Richmond have won all these premierships because their nobodies are all good. Geelong’s nobodies are simply nobodies.
Geelong won two excellent finals in 2020, along with powerful wins against Brisbane, Port Adelaide and St Kilda mid-year. They are an excellent organisation endlessly capable of reinvention and brave with their playing strategies. I could hardly believe pure passing was possible in the AFL until I saw Geelong eviscerate Collingwood.
But I tend to think the grand final berth flattered them. Port Adelaide, a speedy young team, ran them down in the second half and were likely a better team in 2020.

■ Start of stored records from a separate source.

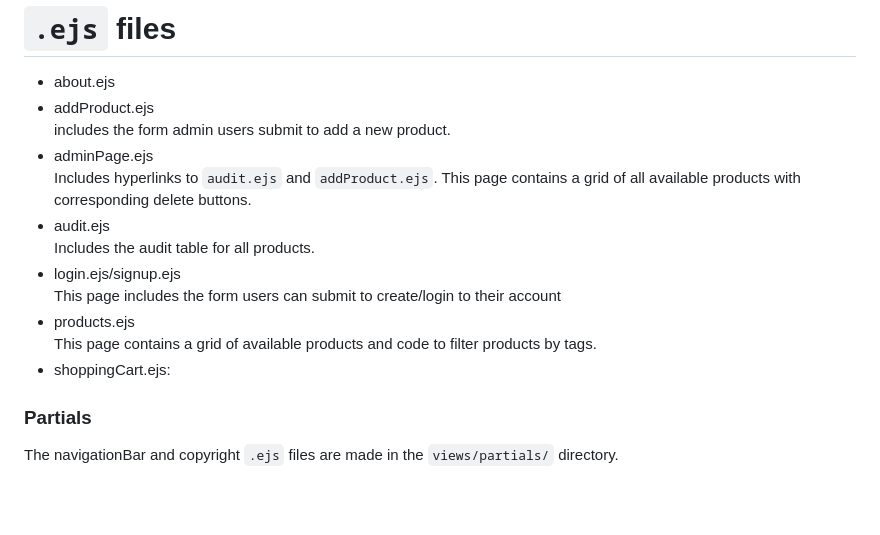
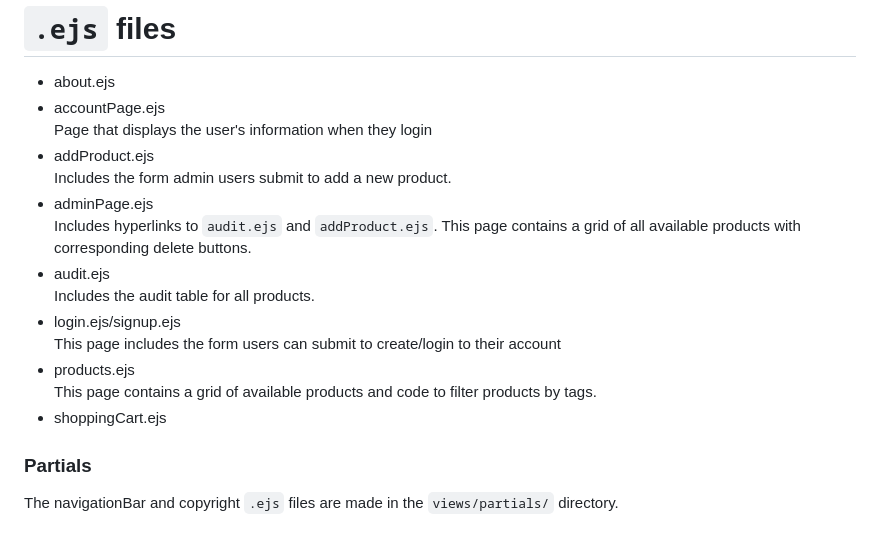
Before and after one commit to Bortiz25/pet-store-website, a Markdown page: README.md, the part around the change. GitHub-like rendering; blank space fills up the shorter version.

```diff
--- a/README.md
+++ b/README.md
@@ -256,8 +256,10 @@ Example of a `index.js` file that is rendering the index page using the routes.
 
  # `.ejs` files
 - about.ejs
+- accountPage.ejs
+   Page that displays the user's information when they login
 - addProduct.ejs
-    includes the form admin users submit to add a new product.
+    Includes the form admin users submit to add a new product.
 - adminPage.ejs
     Includes hyperlinks to `audit.ejs` and `addProduct.ejs`. This page contains a grid of all available products with corresponding delete buttons.
 - audit.ejs
@@ -267,7 +269,7 @@ Example of a `index.js` file that is rendering the index page using the routes.
 - products.ejs
    This page contains a grid of available products and code to filter
    products by tags.
-- shoppingCart.ejs:
+- shoppingCart.ejs
 
 
 ### Partials
```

Richmond’s only major loss these years was the Collingwood preliminary in 2018, a match that grows more mythical as the Tigers keep adding premierships.
Why Mason Cox single-handedly gets the credit when the Pies were already up five goals to one and blitzing the Tigers is pure sensationalism. The Pies were speedy that night, frenetic. Richmond, out of form, simply could not keep up with them.
My feeling is the fast Port would have also beaten the Tigers in 2020 but for the rain, which always favours more experienced teams.
Now, Geelong are a lot of things but they are not speedy. That is one reason why they cannot beat Richmond who, at least defensively, are fast as well as strong.
Richmond are not the be-all and end-all of season 2021. Things change and new teams will emerge. But speed is potentially the way to beat Richmond and Geelong are not the team to do it.
Jeremy Cameron is not 22 players who fulfil their jobs like Richmond are. He is but a man.